Problem statement => Your task is to count the lines of the entries below that include the word "extends" and to give only the resulting number.

(Detected change data)
»»

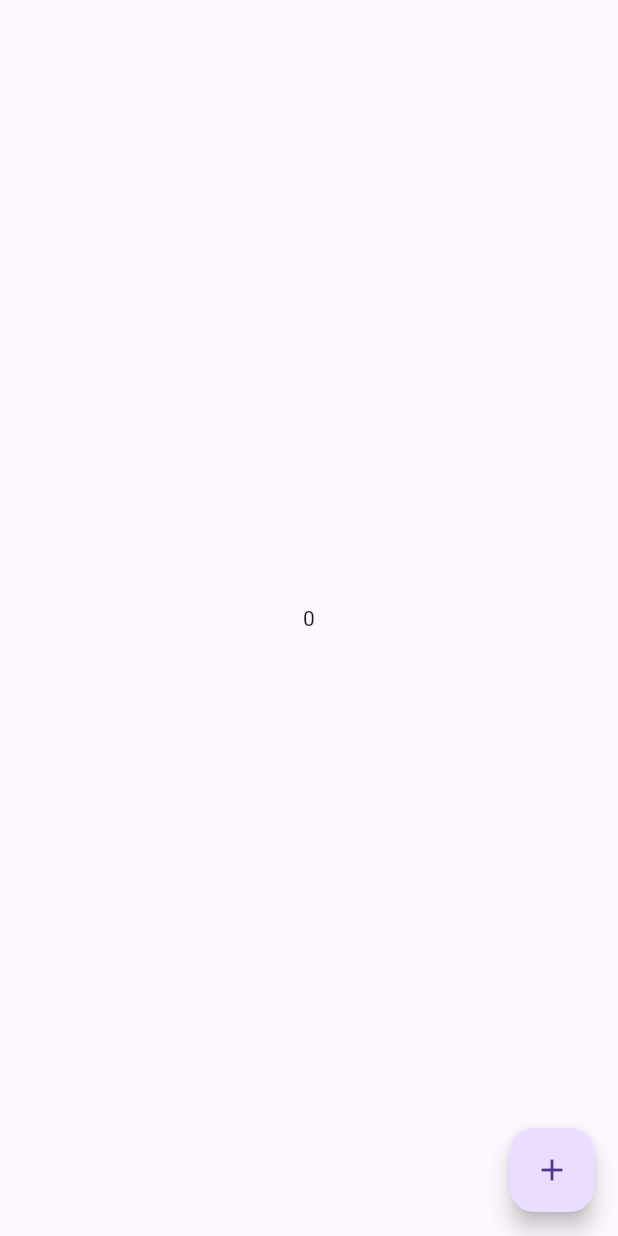
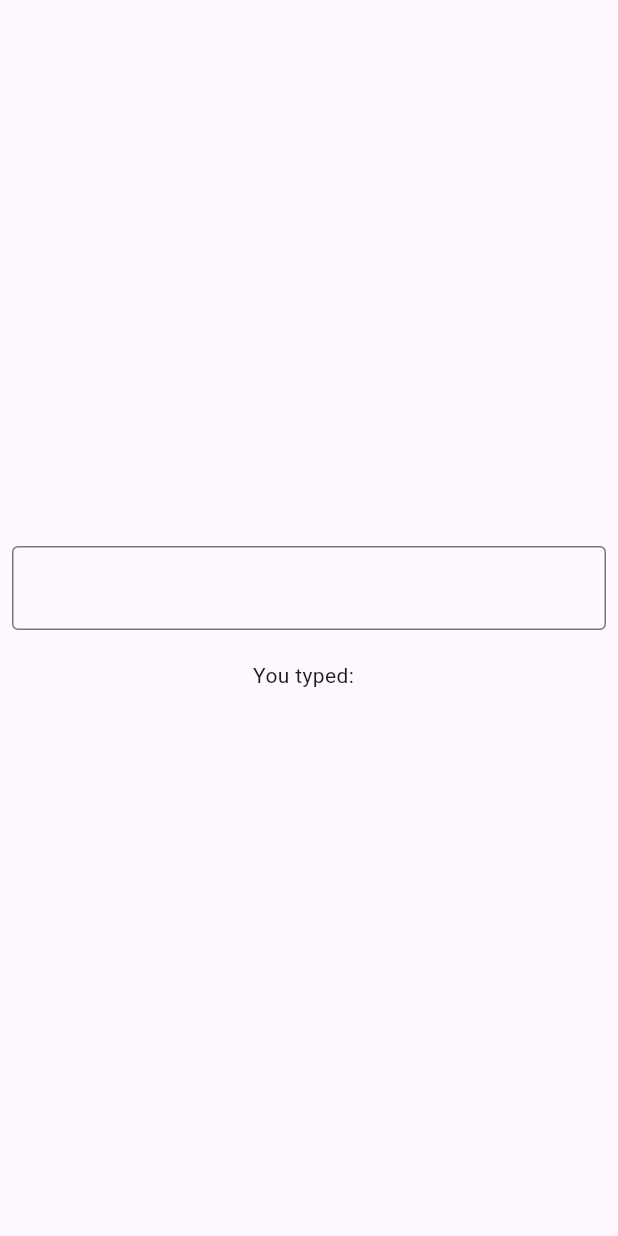
Before and after one commit to Nadun-Charuka/t_flutter_riverpod_tutorial, a Flutter app: the screen it shows after launch, on a phone screen of 412 x 824 dp. Run offline on Flutter 3.47's test engine with Material 3 defaults, Android fonts, the phone set to English and light mode, and no system bars; our stand-ins replace flutter_riverpod.

Commit message:
upto video 4

```diff
--- a/lib/main.dart
+++ b/lib/main.dart
@@ -1,6 +1,6 @@
 import 'package:flutter/material.dart';
 import 'package:flutter_riverpod/flutter_riverpod.dart';
-import 'package:t_flutter_riverpod_tutorial/video2.dart';
+import 'package:t_flutter_riverpod_tutorial/video3.dart';
 
 void main() {
   runApp(ProviderScope(child: const MyApp()));
@@ -11,6 +11,6 @@ class MyApp extends StatelessWidget {
 
   @override
   Widget build(BuildContext context) {
-    return MaterialApp(home: Video2());
+    return MaterialApp(home: Video3());
   }
 }
--- /dev/null
+++ b/lib/video3.dart
@@ -0,0 +1,62 @@
+import 'package:flutter/material.dart';
+import 'package:flutter_riverpod/flutter_riverpod.dart';
+
+final textProvider = StateProvider(
+  (ref) {
+    return " ";
+  },
+);
+
+class Video3 extends ConsumerStatefulWidget {
+  const Video3({super.key});
+
+  @override
+  ConsumerState<Video3> createState() => _Video3State();
+}
+
+class _Video3State extends ConsumerState<Video3> {
+  late TextEditingController _controller;
+
+  @override
+  void initState() {
+    _controller = TextEditingController();
+    _controller.addListener(
+      () {
+        ref.read(textProvider.notifier).state = _controller.text;
+      },
+    );
+    super.initState();
+  }
+
+  @override
+  void dispose() {
+    _controller.dispose();
+    super.dispose();
+  }
+
+  @override
+  Widget build(BuildContext context) {
+    final text = ref.watch(textProvider);
+    debugPrint("build the app");
+    return Scaffold(
+      body: Center(
+        child: Padding(
+          padding: const EdgeInsets.all(8.0),
+          child: Column(
+            spacing: 20,
+            mainAxisAlignment: MainAxisAlignment.center,
+            children: [
+              TextFormField(
+                controller: _controller,
+                decoration: InputDecoration(
+                  border: OutlineInputBorder(),
+                ),
+              ),
+              Text("You typed: $text"),
+            ],
+          ),
+        ),
+      ),
+    );
+  }
+}
```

««

Task output => 3